[[ DATA EXCERPTS, beginning ]]
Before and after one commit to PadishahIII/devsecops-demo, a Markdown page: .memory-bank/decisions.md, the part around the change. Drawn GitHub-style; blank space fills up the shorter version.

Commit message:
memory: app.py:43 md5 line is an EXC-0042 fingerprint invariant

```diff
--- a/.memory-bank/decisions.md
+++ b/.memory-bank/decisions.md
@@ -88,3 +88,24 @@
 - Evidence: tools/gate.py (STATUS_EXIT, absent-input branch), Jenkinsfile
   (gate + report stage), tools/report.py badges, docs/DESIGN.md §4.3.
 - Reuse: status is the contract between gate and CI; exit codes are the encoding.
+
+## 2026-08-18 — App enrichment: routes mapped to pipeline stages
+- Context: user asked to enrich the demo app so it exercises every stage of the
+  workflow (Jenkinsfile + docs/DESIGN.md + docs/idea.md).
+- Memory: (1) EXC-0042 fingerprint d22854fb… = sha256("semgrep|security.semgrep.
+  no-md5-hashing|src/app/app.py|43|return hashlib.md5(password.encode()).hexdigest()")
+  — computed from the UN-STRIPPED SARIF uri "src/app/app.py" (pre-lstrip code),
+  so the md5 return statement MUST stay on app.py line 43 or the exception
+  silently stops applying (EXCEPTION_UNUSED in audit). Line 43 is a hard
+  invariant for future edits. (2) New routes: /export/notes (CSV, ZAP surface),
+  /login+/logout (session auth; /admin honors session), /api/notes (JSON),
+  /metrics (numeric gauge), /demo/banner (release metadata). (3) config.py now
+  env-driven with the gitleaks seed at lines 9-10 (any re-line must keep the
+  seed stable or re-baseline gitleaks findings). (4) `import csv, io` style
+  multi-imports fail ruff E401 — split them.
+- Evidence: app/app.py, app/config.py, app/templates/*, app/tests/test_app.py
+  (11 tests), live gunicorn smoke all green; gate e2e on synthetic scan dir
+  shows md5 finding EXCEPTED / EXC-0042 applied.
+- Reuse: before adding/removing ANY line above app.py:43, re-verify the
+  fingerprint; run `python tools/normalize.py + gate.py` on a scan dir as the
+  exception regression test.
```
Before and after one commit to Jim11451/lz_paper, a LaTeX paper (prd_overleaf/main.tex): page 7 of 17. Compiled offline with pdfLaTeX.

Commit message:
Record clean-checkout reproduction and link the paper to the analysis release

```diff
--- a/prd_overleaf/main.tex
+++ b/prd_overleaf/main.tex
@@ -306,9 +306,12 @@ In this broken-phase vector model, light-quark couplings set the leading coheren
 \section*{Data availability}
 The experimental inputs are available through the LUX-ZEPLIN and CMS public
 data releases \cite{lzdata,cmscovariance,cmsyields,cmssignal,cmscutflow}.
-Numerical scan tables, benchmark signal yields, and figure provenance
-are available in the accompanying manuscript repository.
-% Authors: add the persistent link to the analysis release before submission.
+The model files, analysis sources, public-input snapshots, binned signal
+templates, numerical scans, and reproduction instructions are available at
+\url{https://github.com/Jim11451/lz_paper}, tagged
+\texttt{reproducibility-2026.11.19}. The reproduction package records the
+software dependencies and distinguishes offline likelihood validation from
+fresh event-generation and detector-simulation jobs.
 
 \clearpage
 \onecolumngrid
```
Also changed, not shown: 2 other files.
[[ DATA EXCERPTS, end ]]
**EXERCISE GOAL:** Give back every line above, unchanged.

**WRITTEN RESPONSE:**
Before and after one commit to PadishahIII/devsecops-demo, a Markdown page: .memory-bank/decisions.md, the part around the change. Drawn GitHub-style; blank space fills up the shorter version.

Commit message:
memory: app.py:43 md5 line is an EXC-0042 fingerprint invariant

```diff
--- a/.memory-bank/decisions.md
+++ b/.memory-bank/decisions.md
@@ -88,3 +88,24 @@
 - Evidence: tools/gate.py (STATUS_EXIT, absent-input branch), Jenkinsfile
   (gate + report stage), tools/report.py badges, docs/DESIGN.md §4.3.
 - Reuse: status is the contract between gate and CI; exit codes are the encoding.
+
+## 2026-08-18 — App enrichment: routes mapped to pipeline stages
+- Context: user asked to enrich the demo app so it exercises every stage of the
+  workflow (Jenkinsfile + docs/DESIGN.md + docs/idea.md).
+- Memory: (1) EXC-0042 fingerprint d22854fb… = sha256("semgrep|security.semgrep.
+  no-md5-hashing|src/app/app.py|43|return hashlib.md5(password.encode()).hexdigest()")
+  — computed from the UN-STRIPPED SARIF uri "src/app/app.py" (pre-lstrip code),
+  so the md5 return statement MUST stay on app.py line 43 or the exception
+  silently stops applying (EXCEPTION_UNUSED in audit). Line 43 is a hard
+  invariant for future edits. (2) New routes: /export/notes (CSV, ZAP surface),
+  /login+/logout (session auth; /admin honors session), /api/notes (JSON),
+  /metrics (numeric gauge), /demo/banner (release metadata). (3) config.py now
+  env-driven with the gitleaks seed at lines 9-10 (any re-line must keep the
+  seed stable or re-baseline gitleaks findings). (4) `import csv, io` style
+  multi-imports fail ruff E401 — split them.
+- Evidence: app/app.py, app/config.py, app/templates/*, app/tests/test_app.py
+  (11 tests), live gunicorn smoke all green; gate e2e on synthetic scan dir
+  shows md5 finding EXCEPTED / EXC-0042 applied.
+- Reuse: before adding/removing ANY line above app.py:43, re-verify the
+  fingerprint; run `python tools/normalize.py + gate.py` on a scan dir as the
+  exception regression test.
```
Before and after one commit to Jim11451/lz_paper, a LaTeX paper (prd_overleaf/main.tex): page 7 of 17. Compiled offline with pdfLaTeX.

Commit message:
Record clean-checkout reproduction and link the paper to the analysis release

```diff
--- a/prd_overleaf/main.tex
+++ b/prd_overleaf/main.tex
@@ -306,9 +306,12 @@ In this broken-phase vector model, light-quark couplings set the leading coheren
 \section*{Data availability}
 The experimental inputs are available through the LUX-ZEPLIN and CMS public
 data releases \cite{lzdata,cmscovariance,cmsyields,cmssignal,cmscutflow}.
-Numerical scan tables, benchmark signal yields, and figure provenance
-are available in the accompanying manuscript repository.
-% Authors: add the persistent link to the analysis release before submission.
+The model files, analysis sources, public-input snapshots, binned signal
+templates, numerical scans, and reproduction instructions are available at
+\url{https://github.com/Jim11451/lz_paper}, tagged
+\texttt{reproducibility-2026.11.19}. The reproduction package records the
+software dependencies and distinguishes offline likelihood validation from
+fresh event-generation and detector-simulation jobs.
 
 \clearpage
 \onecolumngrid
```
Also changed, not shown: 2 other files.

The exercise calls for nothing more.